9. Miller Airfield

In New Dorp, Staten Island, on the southeastern waterfront of the borough is a decommissioned airfield used for half a century by the U.S. Army from 1919 to 1969. Part of the Gateway National Recreation Area today, Miller Field is one of those remaining anomalies: where formal activities co-exist side by side with quasi-accessible remnants of the past. Bicycle and pedestrian paths wind around abandoned hangars, a lighthouse, and a control tower. You can get tantalizingly close to the forgotten structures, despite a chain link fence. Graffiti work inside clearly shows the ease with which explorers can jump the barriers.

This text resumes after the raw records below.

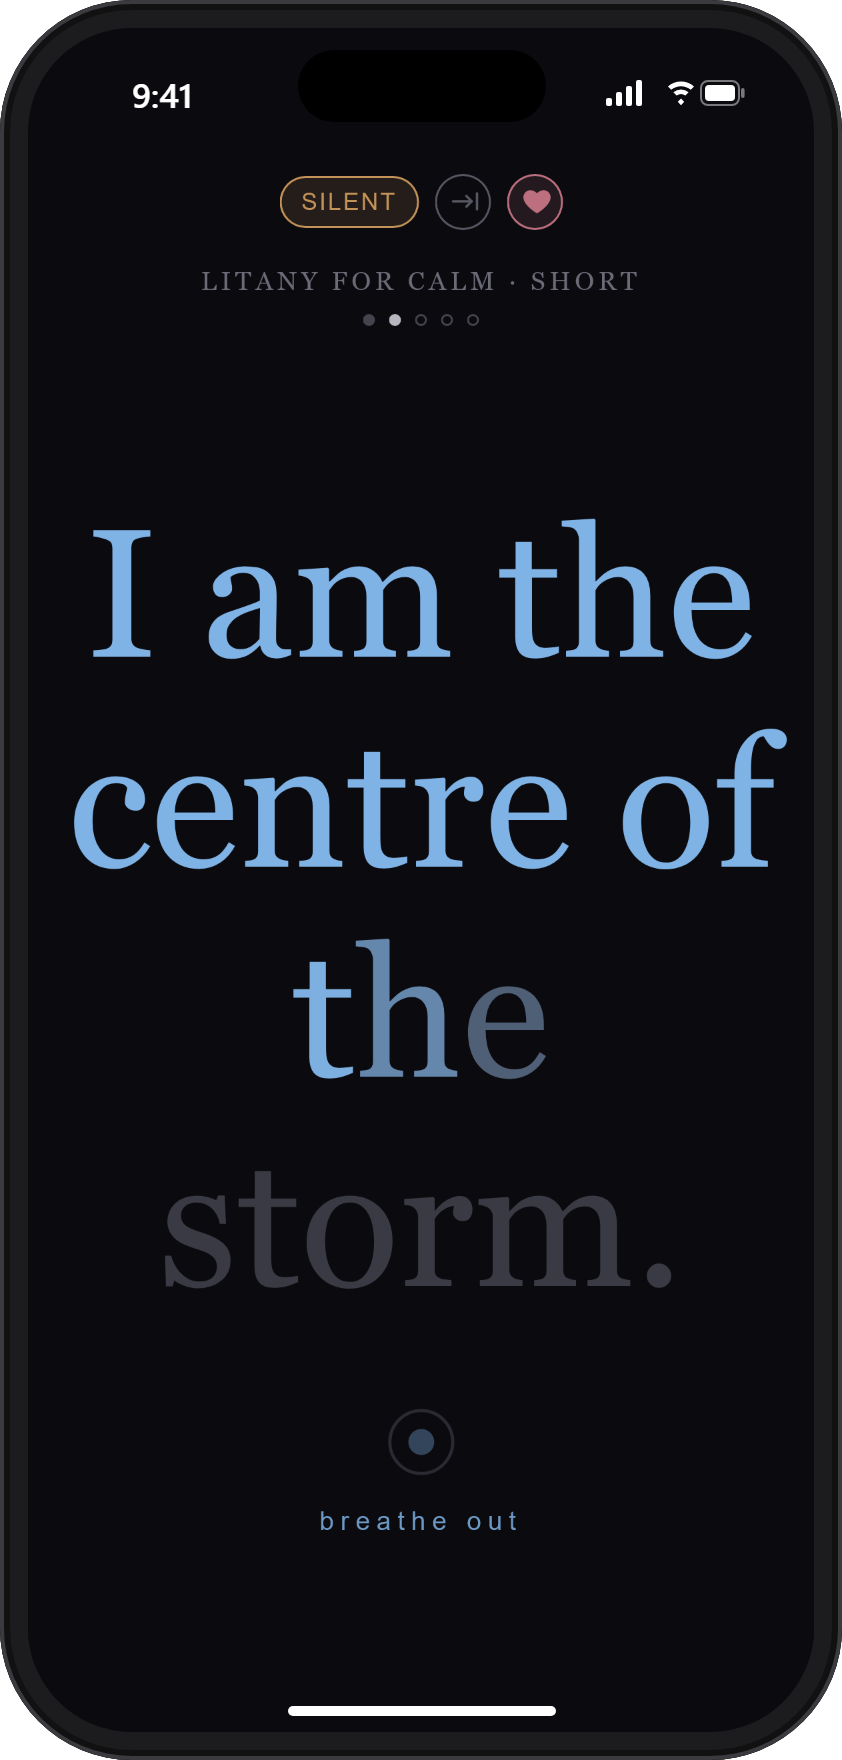
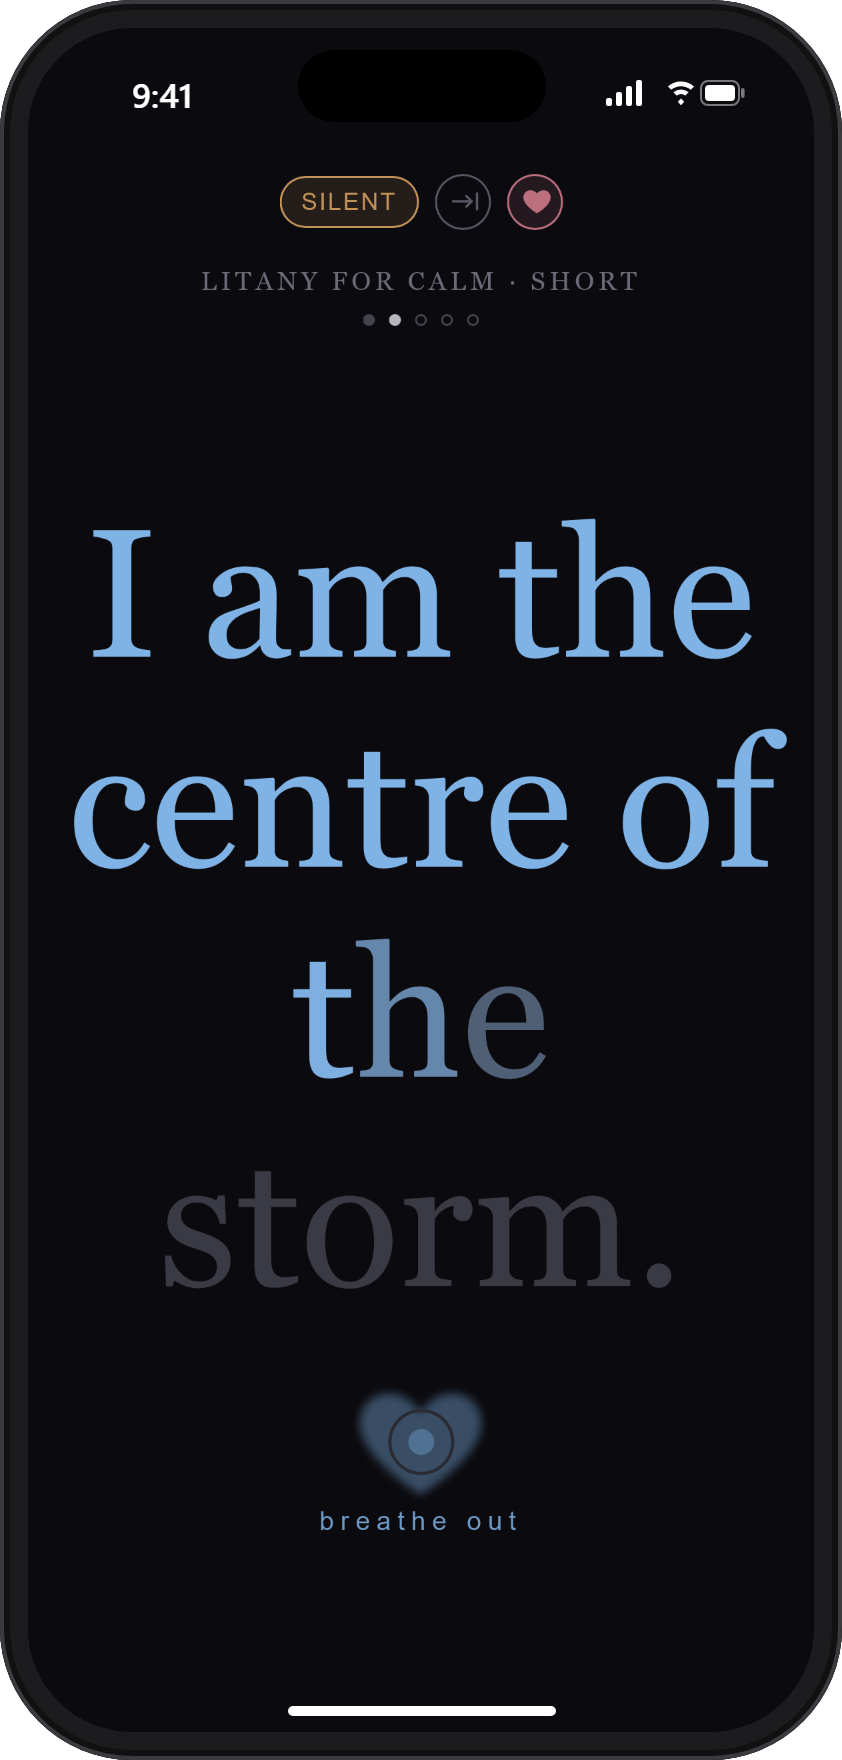
docs(readme): how to calm with the heartbeat and sound; phone shots show it

Changed region(s): [[0.4323, 0.7812, 0.5867, 0.875]]

diff --git a/README.md b/README.md
@@ -6,7 +6,7 @@
 [![Dependencies: none](https://img.shields.io/badge/dependencies-none-brightgreen)](package.json)
 [![Docker](https://img.shields.io/badge/Docker-ready-2496ED?logo=docker&logoColor=white)](#docker)
 
-A very simple app that shows a litany one line at a time, in large text, paced to guide calm breathing. You can also see the whole litany on one screen if you prefer, or read a three-line short form when you only have a moment.
+A very simple app that shows a litany one line at a time, in large text, paced to guide calm breathing. You can also see the whole litany on one screen if you prefer, or read a three-line short form when you only have a moment. An optional [heartbeat](#heartbeat), seen and heard, slows as you read to help you settle.
 
 | One line at a time | Whole litany |
 |---|---|
@@ -34,9 +34,9 @@ These help me. I hope they help someone else.
 ## Install as an app
 
 <p align="center">
-  <img src="docs/phone-short-line.png" width="260" alt="Installed on an iPhone, the short form one line at a time: 'I am the centre of the storm.' fills in blue on the out-breath, with five dots under the title for the five lines">
+  <img src="docs/phone-short-line.png" width="260" alt="Installed on an iPhone, the short form one line at a time: 'I am the centre of the storm.' fills in blue on the out-breath, with five dots under the title for the five lines, and a soft blue heartbeat behind the breath ring">
   &nbsp;&nbsp;
-  <img src="docs/phone-short-whole.png" width="260" alt="Installed on an iPhone, the whole short form on one screen: the first two lines keep their breath colour and the third fills in amber on the in-breath">
+  <img src="docs/phone-short-whole.png" width="260" alt="Installed on an iPhone, the whole short form on one screen: the first two lines keep their breath colour and the third fills in amber on the in-breath, with a soft amber heartbeat behind the breath ring">
 </p>
 
 The reader is online at **https://piyook.github.io/Litany-Reader/**. You can use it in the browser as it is, or install it as an app on a computer, phone or tablet. Installed, it has its own icon, opens in its own window with no address bar or browser toolbars, and works with no internet connection: every litany is saved on the device the first time it opens.
@@ -216,9 +216,28 @@ Each time you read the litany through, more words are hidden: a quarter, then ha
 
 ## Heartbeat
 
-Turn it on with the heartbeat button (a heart with a pulse line through it), `B`, or **Heartbeat** under **Calming** in the ⚙ settings. A soft heart in the breath colour sits behind the breath ring and fades smoothly in and out with each beat. There is no flash or sudden change. It starts at about 80 beats a minute and slows to about 54 by the end of the litany, most of the slowing early on, to help you settle with it. With repeat on it keeps slowing each time through: about 39 after the second, 31 after the third, and on down toward 20. Both ends can be changed under **Calming**: **Start heart rate** (default 80) and **Slowest heart rate** (default 20), each between 10 and 150. A change takes effect straight away, the beat gliding to the new rate. It never speeds up again: going back a line or switching form keeps the rate where it is. Opening a litany starts it afresh. It is a calming cue, not a real pulse. It is off by default, and the setting is saved in the browser. With *reduce motion* turned on in your device settings, the heart stays still.
+An optional calming cue alongside the breath: a soft heart behind the breath ring that fades in and out like a heartbeat, with a quiet "lub-dub" sound if you want it. It starts at about the pace of a resting heart and slows as you read, and keeps slowing if you repeat the litany. Watching or listening to a rhythm that gradually slows gives you something steady to settle into. It is a calming cue, not a measure of your own pulse.
 
-**Heartbeat sound**, also under **Calming**, adds a soft "lub-dub" thump on each beat. It can be on with or without the heart, and it follows the same slowing beat. Browsers only allow sound after you tap or press a key, so it starts from your first tap after the page opens. On an iPhone or iPad, the silent switch mutes it. It is off by default, and the setting is saved in the browser.
+### Using it to calm down
+
+1. Open a litany and turn on **Repeat** (the button at the top, or `L`), so it keeps going for as long as you need.
+2. Turn on the heart with the heartbeat button (a heart with a pulse line through it) or `B`.
+3. For sound too, open ⚙ settings and tick **Heartbeat sound** under **Calming**. Turn the volume low: it should be a soft thump you can just hear. On an iPhone or iPad, flick the silent switch off.
+4. Breathe with the ring and the line, and let the heartbeat sit in the background. Don't try to match it; just notice it slowing.
+5. Stay for several times through. The first time through it eases from about 80 beats a minute to about 54; then about 39, then 31, and on down toward 20.
+6. When you feel settled, pause (`Space`) or close the litany. Opening a litany starts the heartbeat fresh.
+
+On a phone, the sound plays through earphones or the speaker; with earphones it is easier to hear at a low volume. If the screen locks, the litany and the sound stop, so the app keeps the screen awake while a litany plays.
+
+### Settings
+
+All under **Calming** in the ⚙ settings, off by default and saved in the browser:
+
+- **Heartbeat**: the heart behind the breath ring. Also the heartbeat button and `B`. It fades smoothly in and out with each beat, in the breath colour, with no flash or sudden change. With *reduce motion* turned on in your device settings, the heart stays still.
+- **Heartbeat sound**: a soft "lub-dub" on each beat, made by the browser (no sound file, so it works offline). It can be on with or without the heart. Browsers only allow sound after you tap or press a key, so it starts from your first tap after the page opens.
+- **Start heart rate** (default 80) and **Slowest heart rate** (default 20), in beats a minute, each between 10 and 150. A change takes effect straight away, the beat gliding to the new rate. Lower the start rate if 80 feels too quick to begin with.
+
+The beat never speeds up while a litany is open: going back a line or switching between the long and short form keeps the rate where it is.
 
 ## Favourites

Grass and weeds are growing around the hangars, while geese and ducks are bathing undisturbed in the makeshift urban ponds where seaplanes once taxied. On the northern area of the site, people are still living in adorable clapboard homes built for military personnel and their families.

Miller Field has the distinction of being the only Air Coast Defense station in New York City, and on the entire eastern seaboard. There were seven planned defense stations, but this was the only one actually constructed. Before its decommission, Miller Field was the last airport in New York City to have a grass runway. The land also has a very New York City, Gilded Age past. The airfield was built atop the family farm amassed by “Commodore” Cornelius Vanderbilt, who was born on the north shore of Staten Island. The farm, which also served as a horse breeding station, was later operated by his son George Washington Vanderbilt who built the Biltmore estate in Asheville, North Carolina. Washington Vanderbilt moved the 24-room home built by his father, dubbed the “white house” to the center of the farm in the early 1900s and lived there periodically until he died in 1914, according to the National Park Service.